How does this year’s Clinical Pathways Congress reflect advances in the field of clinical pathways?
This year’s meeting will build on the groundwork we laid last year at our inaugural congress. We will hear focused discussions on various topics that impact clinical pathways. These discussions serve as an indicator that stakeholders are acknowledging the role of clinical pathways as an important tool as we transition into a more accountable care model. The continued conversations happening around the future of health care in the country will surely have an impact on the discussions that we will be having in DC.
What will practitioners, payers, and advocates learn at this year’s conference?
Attendees will hear firsthand how clinical pathways play an integral part in the management of patients with ovarian, prostate, and non–small cell lung cancer. We will also be conducting a mock pathway development session in breast cancer. I think that some clinicians, even those who are committed to clinical pathways, may not realize all the work that goes into developing a specific pathways program. The chance to be involved in creating a pathway from the ground up should be an eye-opening experience for stakeholders coming from all sides of the clinical pathways conversation.
How does this year’s Clinical Pathways Congress anticipate future developments in the field?
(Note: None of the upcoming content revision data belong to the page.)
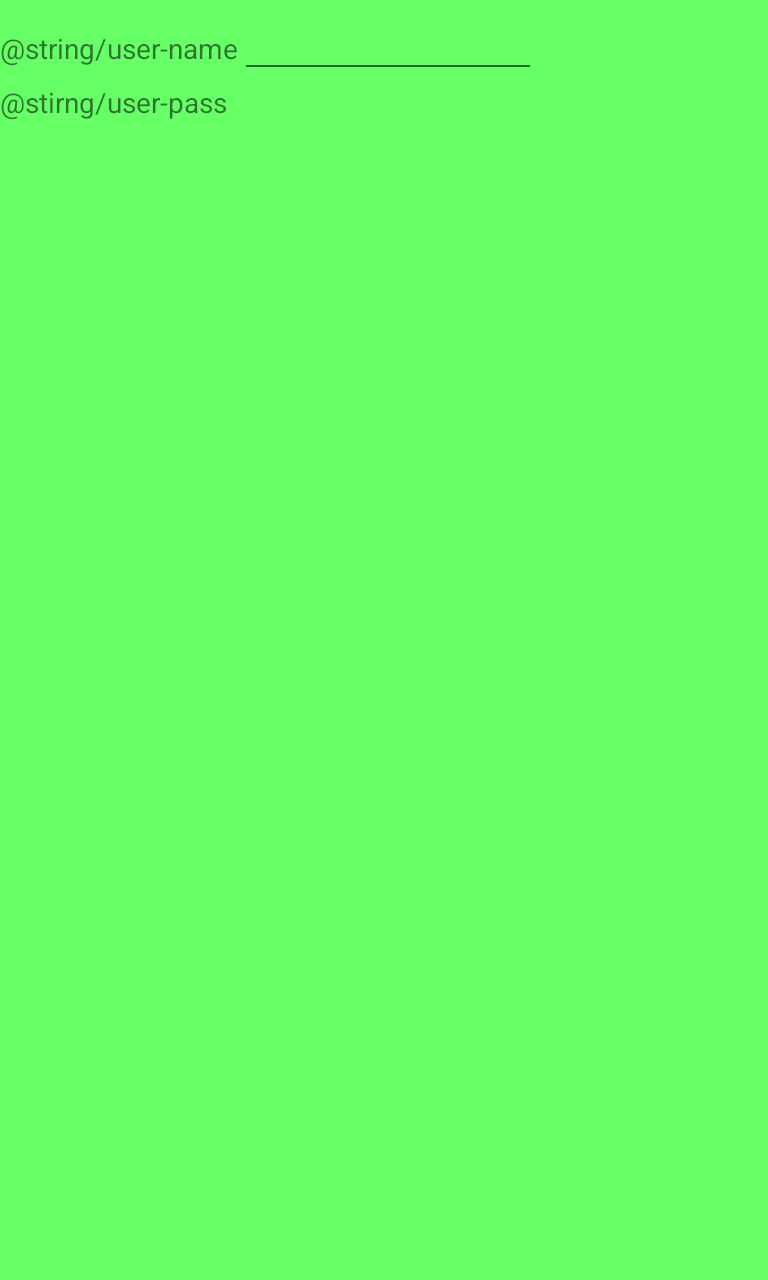
Repository: bingb89/Garbage
Layout: xml/login-demo/res/layout/activity_main.xml
An editor plug-in stored every save of this project. The layout is shown before and after a run of saves, followed by the edit.
It is drawn on a 768 x 1280 px phone screen (xhdpi) without system bars, with theme AppTheme; the app's code is not run.

Above is the layout before, as saved 2015-12-25 02:11:58.

After the next 2 saves:
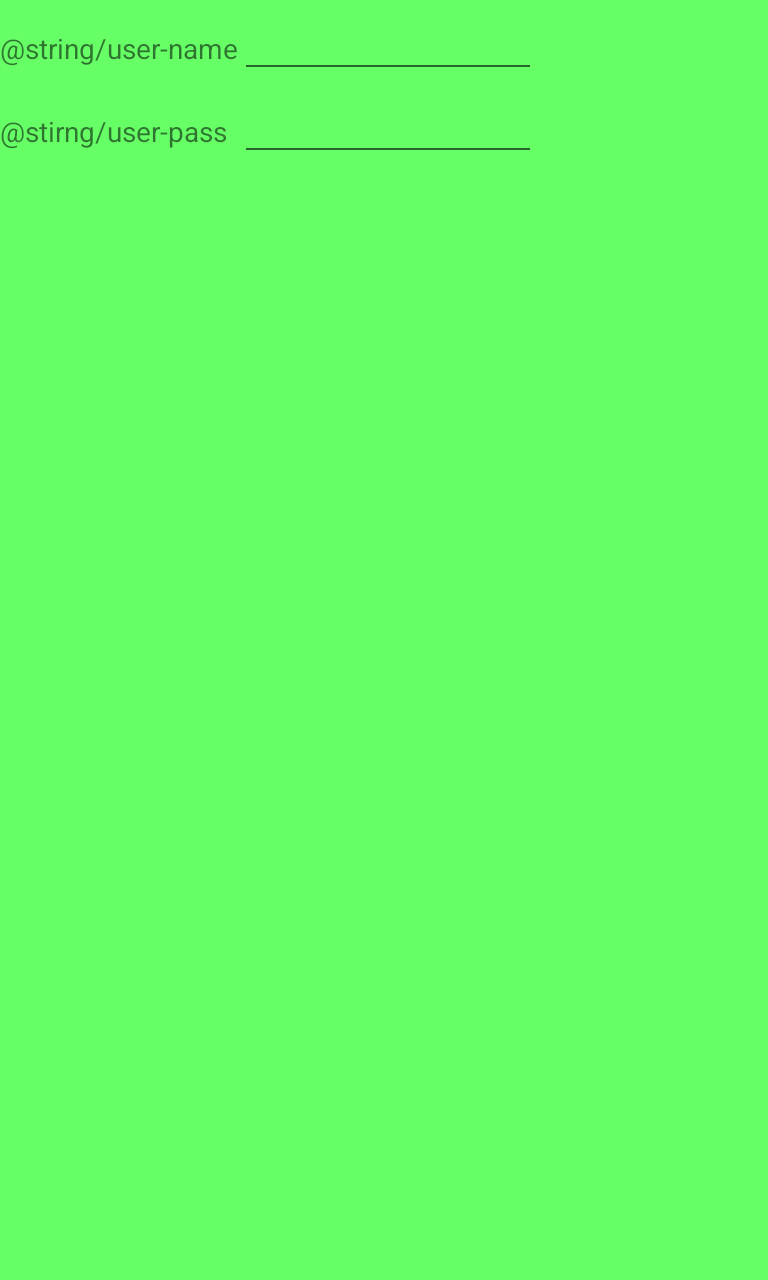
The 2 saves are shown as one change because they came seconds apart.
The last was saved 53 s later.
--- a/xml/login-demo/res/layout/activity_main.xml
+++ b/xml/login-demo/res/layout/activity_main.xml
@@ -28,6 +28,12 @@
             android:layout_width="wrap_content"
             android:layout_height="wrap_content"
             android:text="@stirng/user-pass" />
+
+        <EditText
+            android:id="@+id/edit2"
+            android:layout_width="wrap_content"
+            android:layout_height="wrap_content" >
+        </EditText>
     </TableRow>
 
 </TableLayout>
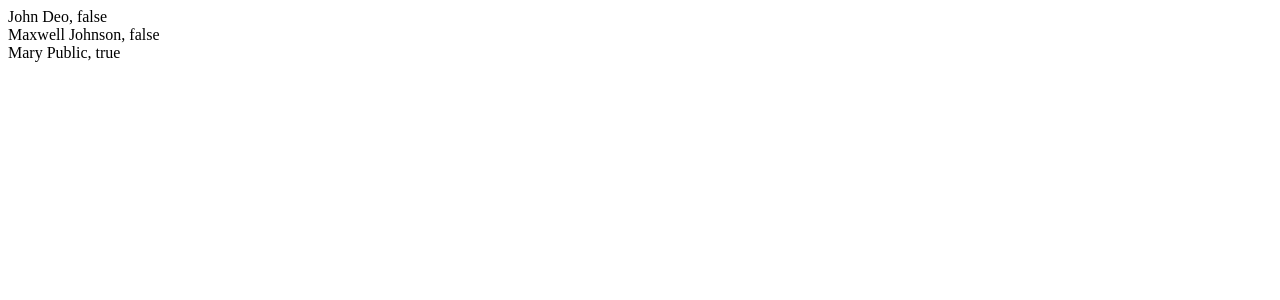
Repository: aashigupta165/advance-java
Page: http://localhost/notes/foreach-student-test.jsp
These files come from the project's save history. The page is drawn as it stood at one moment and after the next save; the edit follows.
The browser window is 1280 px wide. The pictures show the whole page.
The page is served by Tomcat 9. Nobody is signed in. The application's start-up code is not run. Other server files are loaded and not shown.

Above is the page before, as saved 2019-08-23 18:20:48.

### notes/WebContent/foreach-student-test.jsp
<%@ taglib uri="http://java.sun.com/jsp/jstl/core" prefix="c" %>

<%@ page import="java.util.*,com.luv2code.jsp.tagdemo.Student" %>

<%

List<Student> data = new ArrayList();

data.add(new Student("John", "Deo", false));
data.add(new Student("Maxwell", "Johnson", false));
data.add(new Student("Mary", "Public", true));

pageContext.setAttribute("myStudents", data);

%>

<html>

<body>

<c:forEach var="tempStudent" items="${myStudents}">
${tempStudent.firstName} ${tempStudent.lastName}, ${tempStudent.goldCustomer}
<br/>
</c:forEach>

</body>

</html>

### notes/src/com/luv2code/jsp/tagdemo/Student.java
package com.luv2code.jsp.tagdemo;

public class Student {
	private String firstName;
	private String lastName;
	private boolean goldCustomer;
	public Student(String firstName, String lastName, boolean goldCustomer) {
		super();
		this.firstName = firstName;
		this.lastName = lastName;
		this.goldCustomer = goldCustomer;
	}
	public String getFirstName() {
		return firstName;
	}
	public void setFirstName(String firstName) {
		this.firstName = firstName;
	}
	public String getLastName() {
		return lastName;
	}
	public void setLastName(String lastName) {
		this.lastName = lastName;
	}
	public boolean isGoldCustomer() {
		return goldCustomer;
	}
	public void setGoldCustomer(boolean goldCustomer) {
		this.goldCustomer = goldCustomer;
	}
}

After the next save:
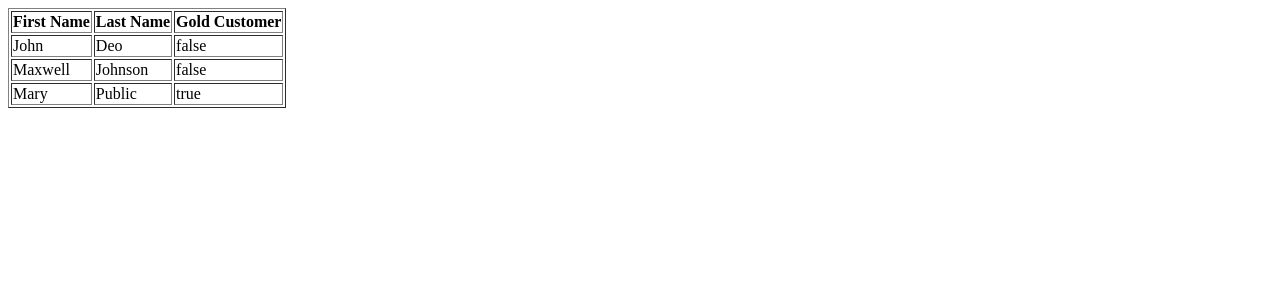
Saved 5 min 30 s later.
--- a/notes/WebContent/foreach-student-test.jsp
+++ b/notes/WebContent/foreach-student-test.jsp
@@ -18,10 +18,25 @@ pageContext.setAttribute("myStudents", data);
 
 <body>
 
+<table border="1">
+
+<tr>
+<th>First Name</th>
+<th>Last Name</th>
+<th>Gold Customer</th>
+</tr>
+
 <c:forEach var="tempStudent" items="${myStudents}">
-${tempStudent.firstName} ${tempStudent.lastName}, ${tempStudent.goldCustomer}
-<br/>
+
+<tr>
+<td>${tempStudent.firstName}</td>
+<td>${tempStudent.lastName}</td>
+<td>${tempStudent.goldCustomer}</td>
+</tr>
+
 </c:forEach>
+
+</table>
 
 </body>
 
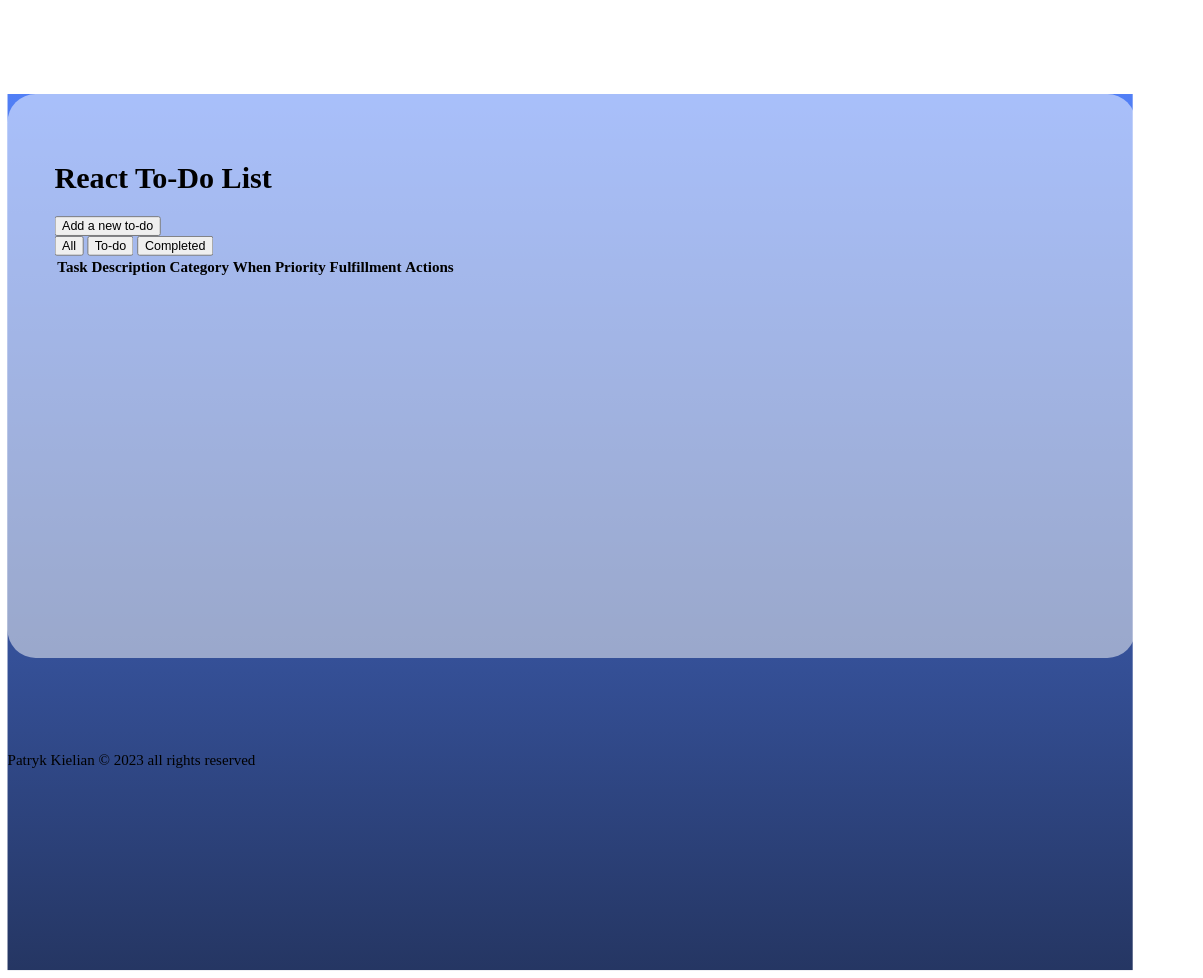
Repository: mirajane2/maquette-todo
Page: index.html
The author's editor kept a copy of each file at every save. The page is drawn from the files as they stood at one save, then again after the next save.
The browser window is 1280 px wide. The pictures show the whole page, at 94% of full size.

Above is the page before, as saved 2024-11-13 10:36:04.

### index.html
<!DOCTYPE html>
<html lang="fr">
<head>
    <meta charset="UTF-8">
    <meta name="viewport" content="width=device-width, initial-scale=1.0">
    <link rel="stylesheet" href="index.css">
    <title>Maquette Figma</title>
</head>
<body>
    <div class="container">
        <div class="content">
            <h1 class="titre">React To-Do List</h1>
            <div class="control">
                <button class="taches"> Add a new to-do</button>
                <div class="choix_selection">
                    <button class="show">All</button>
                    <button class="options">To-do</button>
                    <button class="options">Completed</button>
                </div>
            </div>

            <div class="table">
                <table>
                    <thead>
                        <tr>
                            <th>Task</th>
                            <th>Description</th>
                            <th>Category</th>
                            <th>When</th>
                            <th>Priority</th>
                            <th>Fulfillment</th>
                            <th>Actions</th>
                        </tr>
                    </thead>
                    <tbody class="valeur">
                        <script src="script.js"></script>
                    </tbody>
                </table>
            </div>
        </div>
        <footer>
            <p>Patryk Kielian © 2023 all rights reserved</p>
        </footer>
    </div>
</body>
</html>

### index.css
.container {
    background: linear-gradient(180deg, #517FF6, #253663);
    font: inherit;
    width: 1197px;
    height: 932px;
}

.content{
    width: 1100px;
    min-height: 500px;
    background-color: #FFFFFF80;
    border-radius: 30px;
    margin: 100px auto;
    padding: 50px;
}

Loaded but not shown: script.js (no stored copy; drawn as an empty file)

After the next save:
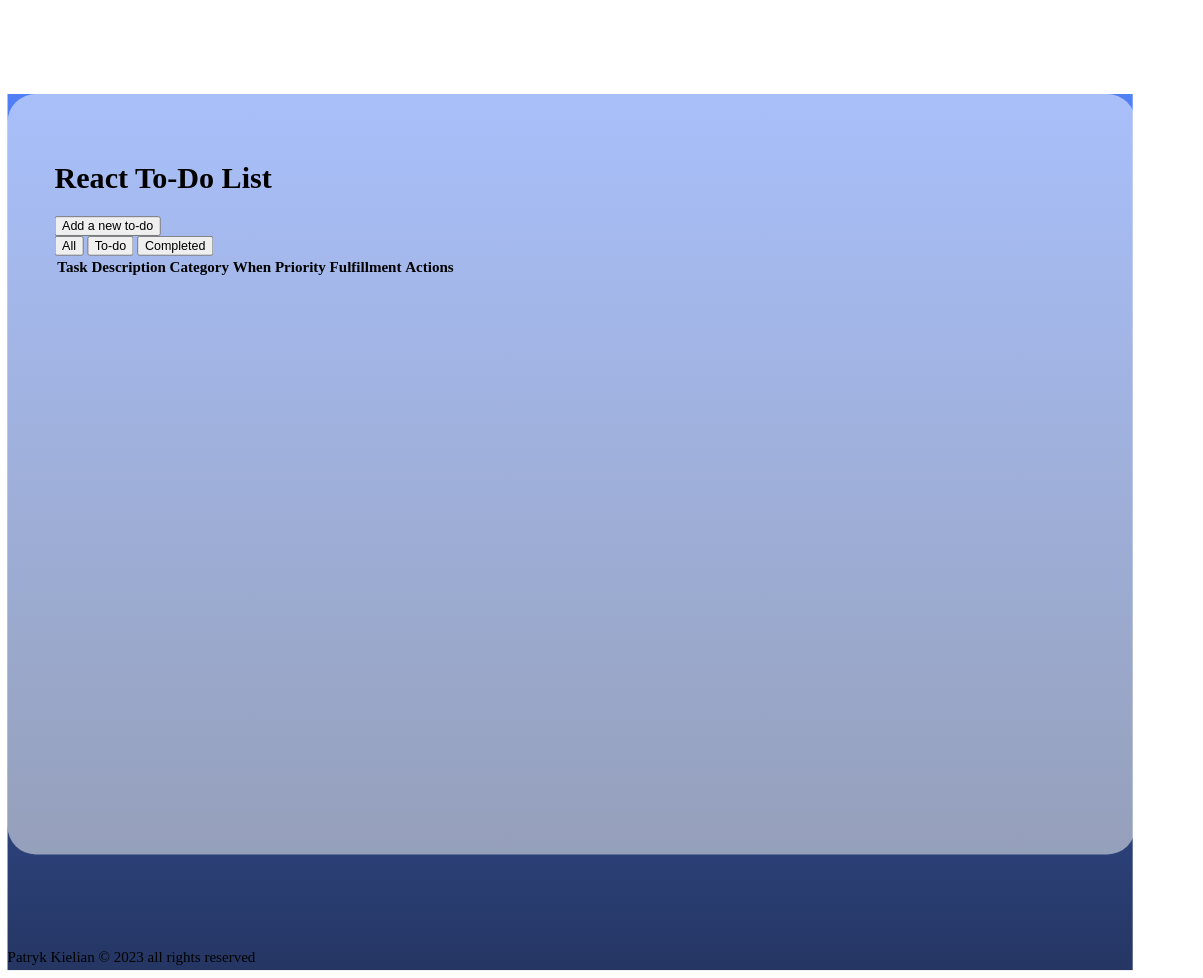
Saved 2 min 3 s later.
--- a/index.css
+++ b/index.css
@@ -7,7 +7,7 @@
 
 .content{
     width: 1100px;
-    min-height: 500px;
+    min-height: 709px;
     background-color: #FFFFFF80;
     border-radius: 30px;
     margin: 100px auto;
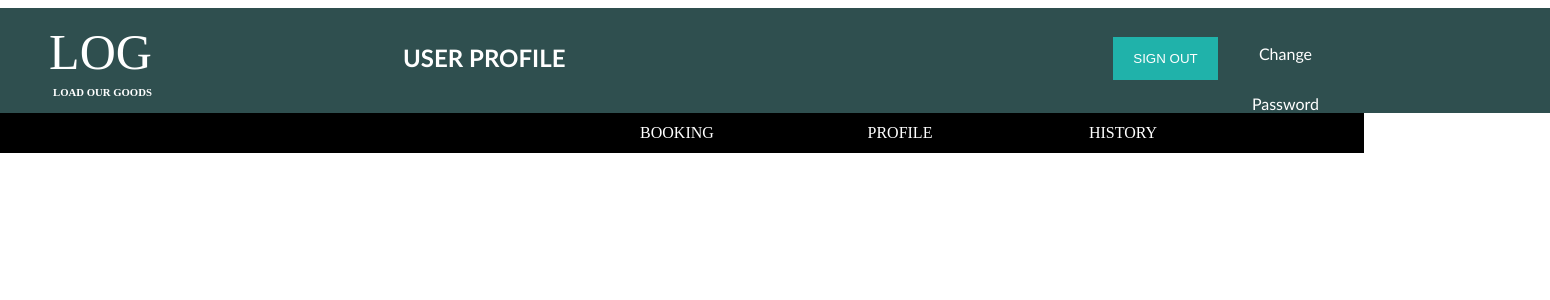
Repository: NAYAN9534/vehicle-booking-system
Page: http://localhost/minor/profile.jsp
These files come from the project's save history. The page is drawn as it stood at one moment and after the next save; the edit follows.
The browser window is 1280 px wide. The page is 1550 px wide, so the pictures cover 1550 px, including what lies to the right of the window. The pictures show the whole page.
The page is served by Tomcat 9.

Above is the page before, as saved 2017-05-27 17:12:17.

After the next save:
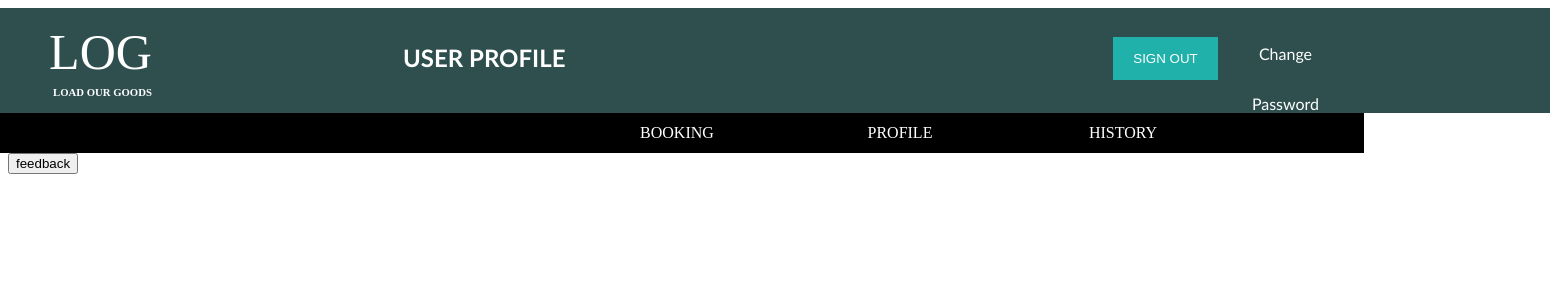
Saved 2 min 33 s later.
--- a/minor/WebContent/profile.jsp
+++ b/minor/WebContent/profile.jsp
@@ -211,7 +211,9 @@ width: 1366px;
 
 
 </div><!--main division ends-->
-
+<form action = "feedbackconn.jsp" method = post>
+<button type="submit">feedback</button>
+</form>
 
 	</body>
 </head>
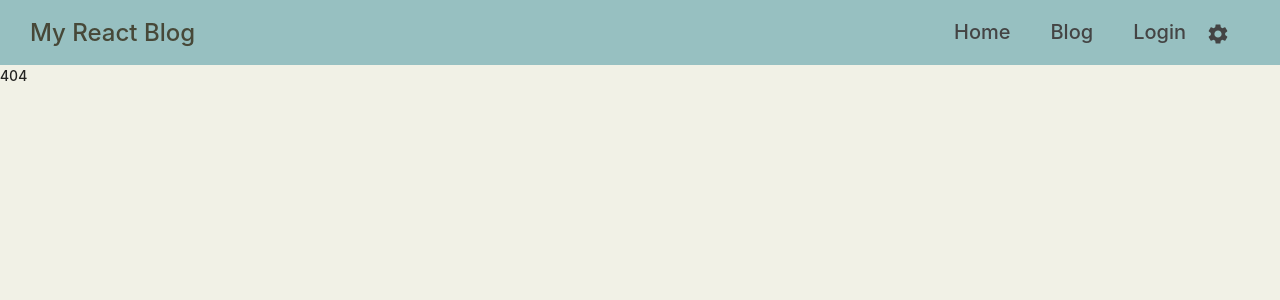
Repository: Kaycee-attah/react_blog
Page: /
An editor plug-in stored every save of this project. The page is shown before and after the next save, followed by the edit.
The browser window is 1280 px wide. The pictures show the whole page.
The project was rebuilt for these pictures with package versions that can differ from the ones it lists, and the page was loaded fresh each time.

Above is the page before, as saved 2021-10-09 20:57:17.

After the next save:
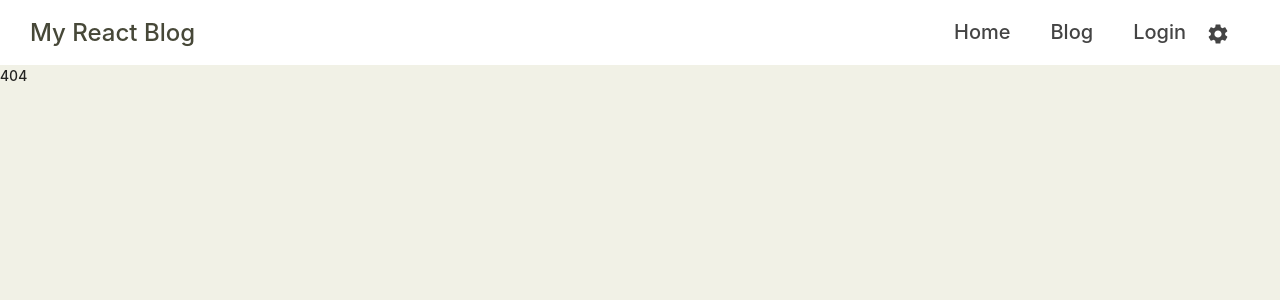
Saved 16 min 16 s later.
--- a/src/assets/scss/_variables.scss
+++ b/src/assets/scss/_variables.scss
@@ -5,7 +5,7 @@ $text-color: #65312F;
 $input-type-checkbox-Checked: #f8f8f8;
 $navigation-link-color-onHover: #2997ff;
 $navigation-link-color: #444;
-$navigation-background-color: #97C0C1;
+$navigation-background-color: white;
 $settings-dropDown-Menu-Card-backGroundColor: #f8f8f8;
 $settings-dropDown-Menu-backGroundColor: white;
 $toggle-checkbox-darkMode-backgroundColor: #092c3e;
We will hear how the use of clinical pathways has changed the patient management culture in a large oncology practice taking on greater accountability for both financial and quality performance. Financial and clinical outcomes performance are key to as we move forward with the Oncology Care Model and accountable care organizations care models. We are constantly moving in a direction of accountable care, which influences everything related to the care we deliver.
JCP also spoke with Andrew Hertler, MD, FACP, chief medical officer of New Century Health (Brea, CA). Dr Hertler will present “The Integration of Genomics Into Clinical Pathways,” a presentation that addresses the potential benefits of adding and valuing genomic testing to clinical pathway programs.
How are pathway programs improved through the integration of genomics?
There are many benefits to be gained through the integration of genomics into clinical pathways. First, the availability benefits patients, because it can guide them to therapies that have a higher likelihood of working. In this respect, they can also aid in the management of potential “financial toxicity,” because there will be a higher likelihood of avoiding therapies that are likely to fail and then require further therapies. Genomics can also help oncologists in terms of providing guidance in test selection, interpretation, and therapy selection in the face of an increasingly complex and rapidly changing genomic database. It also helps delivery stakeholders focused on value-based care in the development of advanced clinical management strategies.
Are there matters of tension between the use of genomic testing and the design/implementation of pathways?
There does not have to be tension between the use of genomic testing and the design and implementation of pathways. Genomics, along with tumor type, defines an increasing number of “unique diseases.” This will in turn lead to the development of increasingly granular pathways. These pathways will be needed by physicians to manage the increasing clinical complexity driven by a massive database.